I would like you to output every record below exactly, apart from the pictures.

═══ DATA FOR THIS EXERCISE ═══

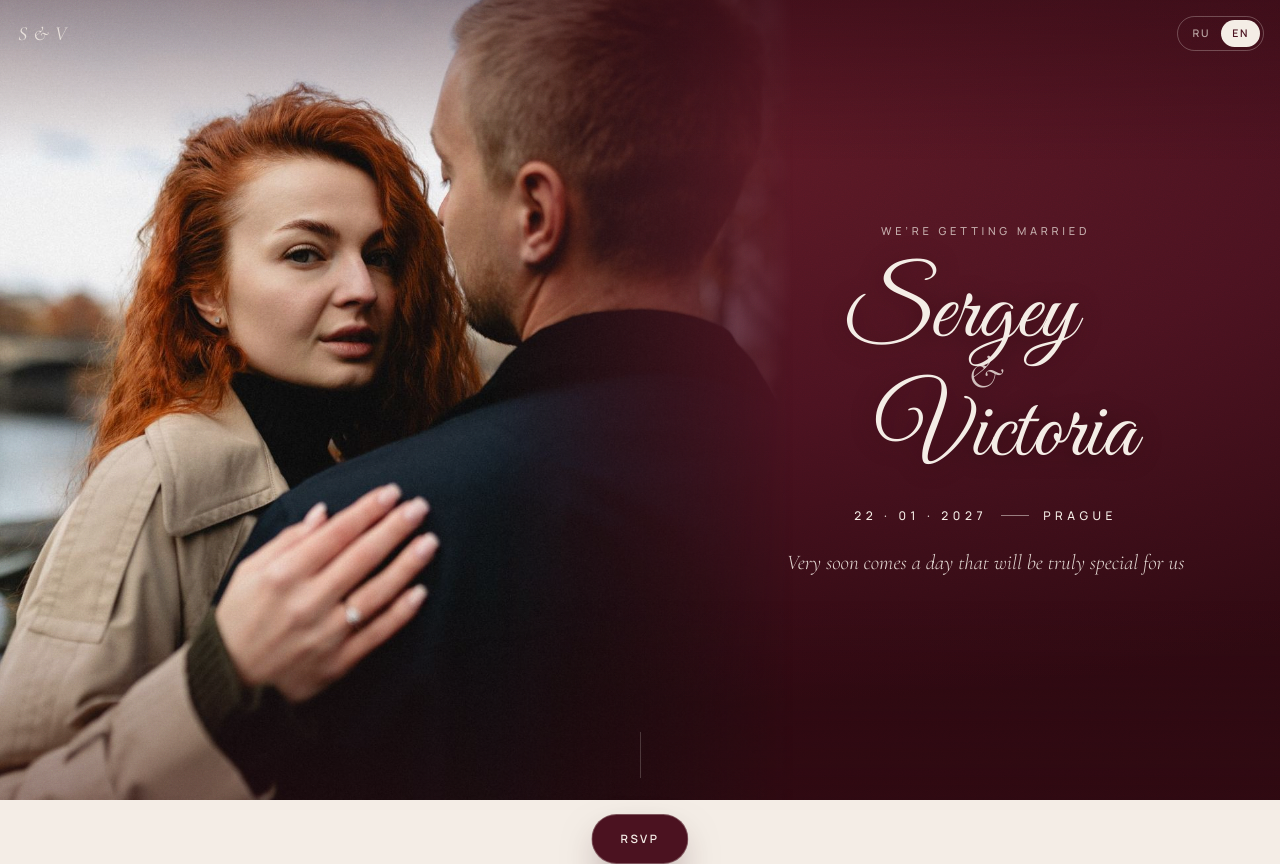
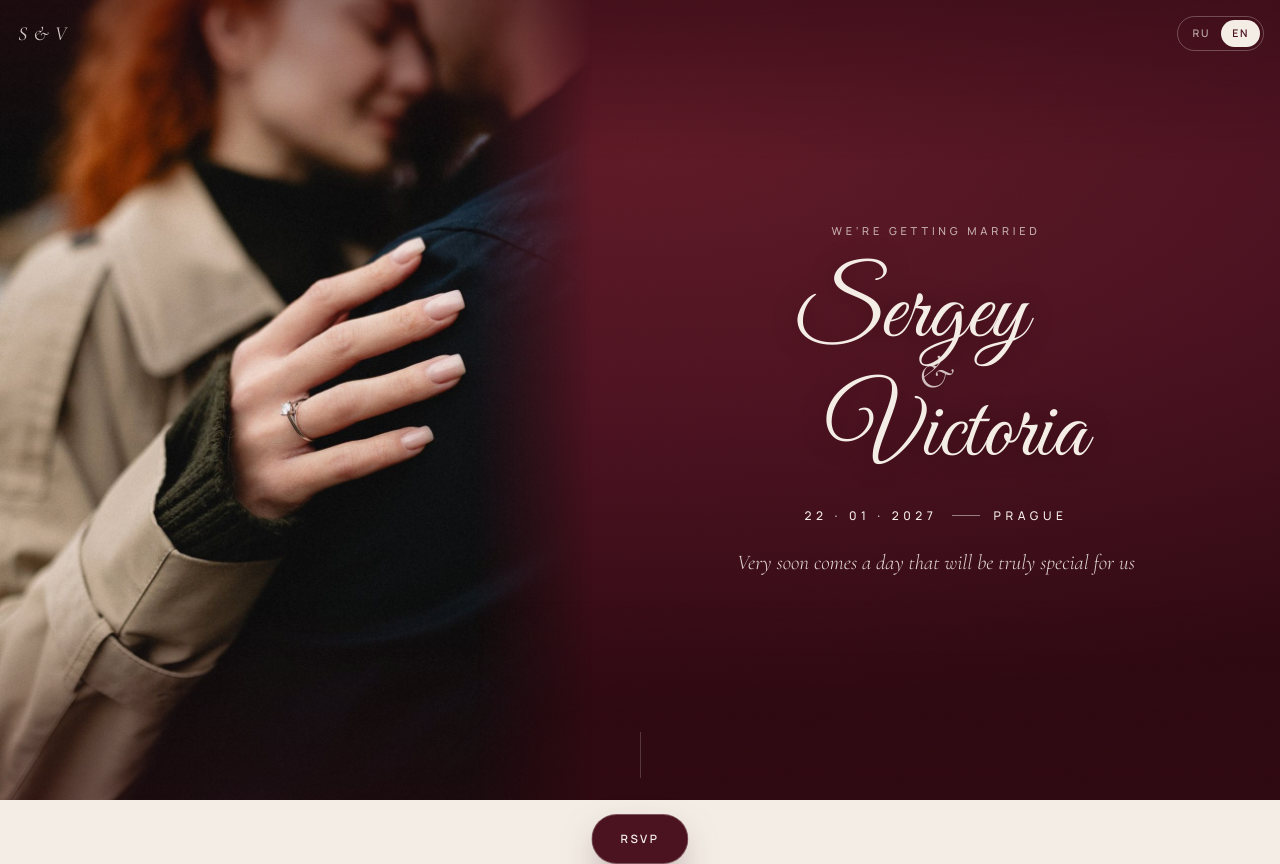
Before and after one commit to filoks13/sergey-victoria, a plain HTML site: page index.html in a window 1280 px wide. Shown: the top 864 px of the page. Drawn offline with nearby package versions, Linux system fonts and the light colour scheme.

Commit message:
Swap photos: ring on the cover, Vika's portrait in the closing; portrait photo panel on desktop
Co-Authored-By: Claude Opus 5.5 <noreply@anthropic.com>

```diff
--- a/config.js
+++ b/config.js
@@ -26,13 +26,15 @@ window.WEDDING = {
   // Фото: положите файлы в папку img/. Если файла нет — показывается
   // аккуратная декоративная заглушка, сайт не «ломается».
   photos: {
-    hero:     'img/hero-color.jpg',    // обложка, фото на весь экран (вертикальное)
+    hero:     'img/ring-color.jpg',    // обложка, фото на весь экран (кольцо)
     ceremony: '',                      // обрядный зал ратуши — например 'img/ceremony.jpg'
     banquet:  '',                      // Veranda by Gazda — например 'img/banquet.jpg'
-    closing:  'img/closing-color.jpg', // финальный экран, фото на весь экран
+    closing:  'img/look-color.jpg', // финальный экран, фото на весь экран (Вика смотрит в кадр)
   },
   // Какая часть фото всегда в кадре (по горизонтали и вертикали) — чтобы лица не обрезались.
-  photoFocus: { hero: '58% 28%', closing: '55% 42%' },
+  photoFocus: { hero: '55% 45%', closing: '58% 28%' },
+  // На телефоне поднять фото вверх (в % высоты экрана), чтобы текст снизу не закрывал главное.
+  photoLift:  { hero: '18%' },
 
   // ВАРИАНТЫ ОФОРМЛЕНИЯ — для сравнения.
   //   сайт/?v=color — цветные фото, сайт/?v=bw — чёрно-белые
@@ -40,8 +42,8 @@ window.WEDDING = {
   // Без параметра гости видят вариант из variant.
   variant: 'color',
   variants: {
-    color: { label: 'Цвет', photos: { hero: 'img/hero-color.jpg', closing: 'img/closing-color.jpg' } },
-    bw:    { label: 'Ч/Б',  photos: { hero: 'img/hero-bw.jpg',    closing: 'img/closing-bw.jpg' } },
+    color: { label: 'Цвет', photos: { hero: 'img/ring-color.jpg', closing: 'img/look-color.jpg' } },
+    bw:    { label: 'Ч/Б',  photos: { hero: 'img/ring-bw.jpg',    closing: 'img/look-bw.jpg' } },
   },
 
   // ---------------- ТРАНСЛЯЦИЯ ----------------
--- a/index.html
+++ b/index.html
@@ -90,7 +90,7 @@ section{position:relative;padding:clamp(76px,13vw,128px) 0}
 .hero{position:relative;min-height:100vh;min-height:100svh;display:flex;flex-direction:column;align-items:center;justify-content:flex-end;padding:92px 16px calc(96px + env(safe-area-inset-bottom));text-align:center;color:var(--cream);overflow:hidden;
   background:radial-gradient(110% 70% at 50% 18%,#5d1a26 0%,var(--wine) 48%,var(--wine-deep) 100%)}
 /* фото на весь экран (обложка и финал) */
-.bg-photo{position:absolute;inset:0;background-size:cover;background-repeat:no-repeat;background-position:var(--focus,50% 30%);opacity:0;transform:scale(1.06);transition:opacity 1.2s var(--ease),transform 7s var(--ease)}
+.bg-photo{position:absolute;inset:0;top:calc(var(--lift,0%) * -1);background-size:cover;background-repeat:no-repeat;background-position:var(--focus,50% 30%);opacity:0;transform:scale(1.06);transition:opacity 1.2s var(--ease),transform 7s var(--ease)}
 .bg-photo.has-photo{opacity:1;transform:scale(1)}
 .hero-shade{position:absolute;inset:0;pointer-events:none;background:linear-gradient(180deg,rgba(46,9,17,.6) 0%,rgba(46,9,17,0) 22%,rgba(46,9,17,0) 40%,rgba(46,9,17,.62) 64%,rgba(35,7,13,.93) 100%)}
 .vswitch{position:fixed;z-index:60;top:calc(14px + env(safe-area-inset-top));left:50%;transform:translateX(-50%);display:flex;padding:3px;border-radius:999px;background:rgba(46,9,17,.6);-webkit-backdrop-filter:blur(10px);backdrop-filter:blur(10px);border:1px solid rgba(244,237,230,.35);box-shadow:0 10px 30px -10px rgba(0,0,0,.5)}
@@ -280,13 +280,11 @@ section{position:relative;padding:clamp(76px,13vw,128px) 0}
 /* широкий экран: фото слева растворяется в винном фоне, текст справа */
 @media (min-width:900px) and (min-aspect-ratio:1/1){
   .hero,.closing{flex-direction:row;justify-content:flex-end;align-items:center;padding:96px 0}
-  .hero .bg-photo,.closing .bg-photo{right:38%;-webkit-mask-image:linear-gradient(90deg,#000 62%,transparent 100%);mask-image:linear-gradient(90deg,#000 62%,transparent 100%)}
+  /* фото слева в своих вертикальных пропорциях (ничего важного не обрезается), текст справа */
+  .hero .bg-photo,.closing .bg-photo{top:0;right:auto;width:min(58%,74vh);width:min(58%,74svh);-webkit-mask-image:linear-gradient(90deg,#000 80%,transparent 100%);mask-image:linear-gradient(90deg,#000 80%,transparent 100%)}
   .hero-shade,.closing-shade{background:linear-gradient(180deg,rgba(46,9,17,.45) 0%,rgba(46,9,17,0) 20%,rgba(46,9,17,0) 75%,rgba(46,9,17,.4) 100%)}
-  .hero-inner,.closing-inner{width:46%;margin:0;padding:0 4vw;flex:none}
+  .hero-inner,.closing-inner{width:auto;flex:1;margin:0 0 0 min(58%,74vh);margin-left:min(58%,74svh);padding:0 5vw}
   .closing-inner.wrap{max-width:none}
-  /* финал: фото в своих вертикальных пропорциях — видно и лица, и кольцо */
-  .closing .bg-photo{right:auto;width:min(58%,74vh);width:min(58%,74svh);-webkit-mask-image:linear-gradient(90deg,#000 80%,transparent 100%);mask-image:linear-gradient(90deg,#000 80%,transparent 100%)}
-  .closing-inner{width:auto;flex:1;margin-left:min(58%,74vh);margin-left:min(58%,74svh);padding:0 5vw}
   .closing .closing-text{font-size:clamp(34px,2.4vw,54px)}
   .closing .closing-names{font-size:clamp(60px,4.6vw,100px)}
   .closing .closing-sign,.closing .foot{font-size:clamp(11px,.7vw,15px)}
@@ -669,8 +667,10 @@ section{position:relative;padding:clamp(76px,13vw,128px) 0}
     C.photos = Object.assign({}, C.photos || {}, ((VARIANTS[v] || {}).photos) || {});
     document.documentElement.setAttribute('data-variant', v || '');
     Array.prototype.forEach.call(document.querySelectorAll('[data-photo]'), function (el) {
-      var f = (C.photoFocus || {})[el.getAttribute('data-photo')];
+      var key = el.getAttribute('data-photo');
+      var f = (C.photoFocus || {})[key], lift = (C.photoLift || {})[key];
       if (f) el.style.setProperty('--focus', f);
+      if (lift) el.style.setProperty('--lift', lift);
     });
   }
   if (variant) applyVariant(variant);
```
Also changed, not shown: img/look-bw.jpg (renamed from img/hero-bw.jpg), img/look-color.jpg (renamed from img/hero-color.jpg), img/ring-bw.jpg (renamed from img/closing-bw.jpg), img/ring-color.jpg (renamed from img/closing-color.jpg).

═══

- TASK SOLUTION -
Before and after one commit to filoks13/sergey-victoria, a plain HTML site: page index.html in a window 1280 px wide. Shown: the top 864 px of the page. Drawn offline with nearby package versions, Linux system fonts and the light colour scheme.

Commit message:
Swap photos: ring on the cover, Vika's portrait in the closing; portrait photo panel on desktop
Co-Authored-By: Claude Opus 5.5 <noreply@anthropic.com>

```diff
--- a/config.js
+++ b/config.js
@@ -26,13 +26,15 @@ window.WEDDING = {
   // Фото: положите файлы в папку img/. Если файла нет — показывается
   // аккуратная декоративная заглушка, сайт не «ломается».
   photos: {
-    hero:     'img/hero-color.jpg',    // обложка, фото на весь экран (вертикальное)
+    hero:     'img/ring-color.jpg',    // обложка, фото на весь экран (кольцо)
     ceremony: '',                      // обрядный зал ратуши — например 'img/ceremony.jpg'
     banquet:  '',                      // Veranda by Gazda — например 'img/banquet.jpg'
-    closing:  'img/closing-color.jpg', // финальный экран, фото на весь экран
+    closing:  'img/look-color.jpg', // финальный экран, фото на весь экран (Вика смотрит в кадр)
   },
   // Какая часть фото всегда в кадре (по горизонтали и вертикали) — чтобы лица не обрезались.
-  photoFocus: { hero: '58% 28%', closing: '55% 42%' },
+  photoFocus: { hero: '55% 45%', closing: '58% 28%' },
+  // На телефоне поднять фото вверх (в % высоты экрана), чтобы текст снизу не закрывал главное.
+  photoLift:  { hero: '18%' },
 
   // ВАРИАНТЫ ОФОРМЛЕНИЯ — для сравнения.
   //   сайт/?v=color — цветные фото, сайт/?v=bw — чёрно-белые
@@ -40,8 +42,8 @@ window.WEDDING = {
   // Без параметра гости видят вариант из variant.
   variant: 'color',
   variants: {
-    color: { label: 'Цвет', photos: { hero: 'img/hero-color.jpg', closing: 'img/closing-color.jpg' } },
-    bw:    { label: 'Ч/Б',  photos: { hero: 'img/hero-bw.jpg',    closing: 'img/closing-bw.jpg' } },
+    color: { label: 'Цвет', photos: { hero: 'img/ring-color.jpg', closing: 'img/look-color.jpg' } },
+    bw:    { label: 'Ч/Б',  photos: { hero: 'img/ring-bw.jpg',    closing: 'img/look-bw.jpg' } },
   },
 
   // ---------------- ТРАНСЛЯЦИЯ ----------------
--- a/index.html
+++ b/index.html
@@ -90,7 +90,7 @@ section{position:relative;padding:clamp(76px,13vw,128px) 0}
 .hero{position:relative;min-height:100vh;min-height:100svh;display:flex;flex-direction:column;align-items:center;justify-content:flex-end;padding:92px 16px calc(96px + env(safe-area-inset-bottom));text-align:center;color:var(--cream);overflow:hidden;
   background:radial-gradient(110% 70% at 50% 18%,#5d1a26 0%,var(--wine) 48%,var(--wine-deep) 100%)}
 /* фото на весь экран (обложка и финал) */
-.bg-photo{position:absolute;inset:0;background-size:cover;background-repeat:no-repeat;background-position:var(--focus,50% 30%);opacity:0;transform:scale(1.06);transition:opacity 1.2s var(--ease),transform 7s var(--ease)}
+.bg-photo{position:absolute;inset:0;top:calc(var(--lift,0%) * -1);background-size:cover;background-repeat:no-repeat;background-position:var(--focus,50% 30%);opacity:0;transform:scale(1.06);transition:opacity 1.2s var(--ease),transform 7s var(--ease)}
 .bg-photo.has-photo{opacity:1;transform:scale(1)}
 .hero-shade{position:absolute;inset:0;pointer-events:none;background:linear-gradient(180deg,rgba(46,9,17,.6) 0%,rgba(46,9,17,0) 22%,rgba(46,9,17,0) 40%,rgba(46,9,17,.62) 64%,rgba(35,7,13,.93) 100%)}
 .vswitch{position:fixed;z-index:60;top:calc(14px + env(safe-area-inset-top));left:50%;transform:translateX(-50%);display:flex;padding:3px;border-radius:999px;background:rgba(46,9,17,.6);-webkit-backdrop-filter:blur(10px);backdrop-filter:blur(10px);border:1px solid rgba(244,237,230,.35);box-shadow:0 10px 30px -10px rgba(0,0,0,.5)}
@@ -280,13 +280,11 @@ section{position:relative;padding:clamp(76px,13vw,128px) 0}
 /* широкий экран: фото слева растворяется в винном фоне, текст справа */
 @media (min-width:900px) and (min-aspect-ratio:1/1){
   .hero,.closing{flex-direction:row;justify-content:flex-end;align-items:center;padding:96px 0}
-  .hero .bg-photo,.closing .bg-photo{right:38%;-webkit-mask-image:linear-gradient(90deg,#000 62%,transparent 100%);mask-image:linear-gradient(90deg,#000 62%,transparent 100%)}
+  /* фото слева в своих вертикальных пропорциях (ничего важного не обрезается), текст справа */
+  .hero .bg-photo,.closing .bg-photo{top:0;right:auto;width:min(58%,74vh);width:min(58%,74svh);-webkit-mask-image:linear-gradient(90deg,#000 80%,transparent 100%);mask-image:linear-gradient(90deg,#000 80%,transparent 100%)}
   .hero-shade,.closing-shade{background:linear-gradient(180deg,rgba(46,9,17,.45) 0%,rgba(46,9,17,0) 20%,rgba(46,9,17,0) 75%,rgba(46,9,17,.4) 100%)}
-  .hero-inner,.closing-inner{width:46%;margin:0;padding:0 4vw;flex:none}
+  .hero-inner,.closing-inner{width:auto;flex:1;margin:0 0 0 min(58%,74vh);margin-left:min(58%,74svh);padding:0 5vw}
   .closing-inner.wrap{max-width:none}
-  /* финал: фото в своих вертикальных пропорциях — видно и лица, и кольцо */
-  .closing .bg-photo{right:auto;width:min(58%,74vh);width:min(58%,74svh);-webkit-mask-image:linear-gradient(90deg,#000 80%,transparent 100%);mask-image:linear-gradient(90deg,#000 80%,transparent 100%)}
-  .closing-inner{width:auto;flex:1;margin-left:min(58%,74vh);margin-left:min(58%,74svh);padding:0 5vw}
   .closing .closing-text{font-size:clamp(34px,2.4vw,54px)}
   .closing .closing-names{font-size:clamp(60px,4.6vw,100px)}
   .closing .closing-sign,.closing .foot{font-size:clamp(11px,.7vw,15px)}
@@ -669,8 +667,10 @@ section{position:relative;padding:clamp(76px,13vw,128px) 0}
     C.photos = Object.assign({}, C.photos || {}, ((VARIANTS[v] || {}).photos) || {});
     document.documentElement.setAttribute('data-variant', v || '');
     Array.prototype.forEach.call(document.querySelectorAll('[data-photo]'), function (el) {
-      var f = (C.photoFocus || {})[el.getAttribute('data-photo')];
+      var key = el.getAttribute('data-photo');
+      var f = (C.photoFocus || {})[key], lift = (C.photoLift || {})[key];
       if (f) el.style.setProperty('--focus', f);
+      if (lift) el.style.setProperty('--lift', lift);
     });
   }
   if (variant) applyVariant(variant);
```
Also changed, not shown: img/look-bw.jpg (renamed from img/hero-bw.jpg), img/look-color.jpg (renamed from img/hero-color.jpg), img/ring-bw.jpg (renamed from img/closing-bw.jpg), img/ring-color.jpg (renamed from img/closing-color.jpg).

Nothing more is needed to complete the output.